- [WHAT THE EXERCISE ASKS] Set down the entries below exactly; drop the pictures.

=-=-=

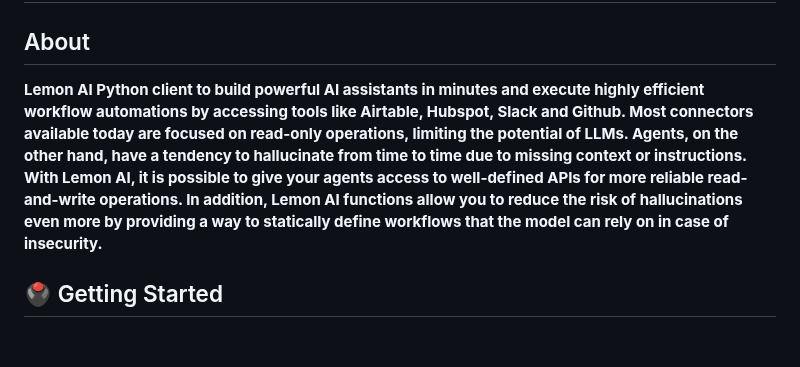
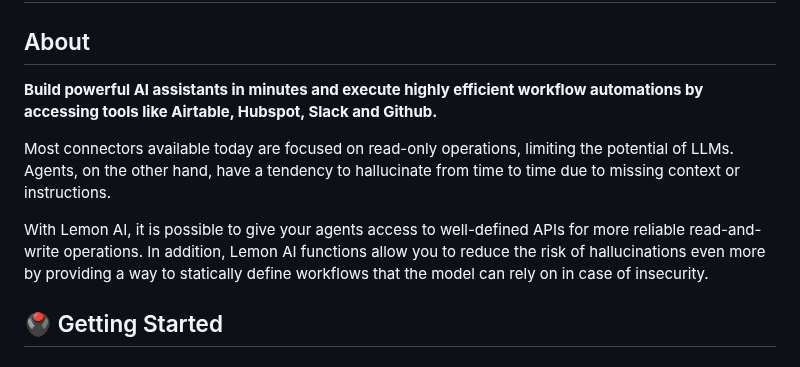
Before and after one commit to felixbrock/lemon-agent, a Markdown page: README.md, the part around the change. Drawn GitHub-style.

```diff
--- a/README.md
+++ b/README.md
@@ -2,7 +2,11 @@
 
 ## About
 
-**Lemon AI Python client to build powerful AI assistants in minutes and execute highly efficient workflow automations by accessing tools like Airtable, Hubspot, Slack and Github. Most connectors available today are focused on read-only operations, limiting the potential of LLMs. Agents, on the other hand, have a tendency to hallucinate from time to time due to missing context or instructions. With Lemon AI, it is possible to give your agents access to well-defined APIs for more reliable read-and-write operations. In addition, Lemon AI functions allow you to reduce the risk of hallucinations even more by providing a way to statically define workflows that the model can rely on in case of insecurity.**
+**Build powerful AI assistants in minutes and execute highly efficient workflow automations by accessing tools like Airtable, Hubspot, Slack and Github.**
+
+Most connectors available today are focused on read-only operations, limiting the potential of LLMs. Agents, on the other hand, have a tendency to hallucinate from time to time due to missing context or instructions.
+
+With Lemon AI, it is possible to give your agents access to well-defined APIs for more reliable read-and-write operations. In addition, Lemon AI functions allow you to reduce the risk of hallucinations even more by providing a way to statically define workflows that the model can rely on in case of insecurity.
 
 ## 🖲️ Getting Started
 
```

=-=-=

- [RESPONSE FOR THIS EXERCISE]
Before and after one commit to felixbrock/lemon-agent, a Markdown page: README.md, the part around the change. Drawn GitHub-style.

```diff
--- a/README.md
+++ b/README.md
@@ -2,7 +2,11 @@
 
 ## About
 
-**Lemon AI Python client to build powerful AI assistants in minutes and execute highly efficient workflow automations by accessing tools like Airtable, Hubspot, Slack and Github. Most connectors available today are focused on read-only operations, limiting the potential of LLMs. Agents, on the other hand, have a tendency to hallucinate from time to time due to missing context or instructions. With Lemon AI, it is possible to give your agents access to well-defined APIs for more reliable read-and-write operations. In addition, Lemon AI functions allow you to reduce the risk of hallucinations even more by providing a way to statically define workflows that the model can rely on in case of insecurity.**
+**Build powerful AI assistants in minutes and execute highly efficient workflow automations by accessing tools like Airtable, Hubspot, Slack and Github.**
+
+Most connectors available today are focused on read-only operations, limiting the potential of LLMs. Agents, on the other hand, have a tendency to hallucinate from time to time due to missing context or instructions.
+
+With Lemon AI, it is possible to give your agents access to well-defined APIs for more reliable read-and-write operations. In addition, Lemon AI functions allow you to reduce the risk of hallucinations even more by providing a way to statically define workflows that the model can rely on in case of insecurity.
 
 ## 🖲️ Getting Started
 
```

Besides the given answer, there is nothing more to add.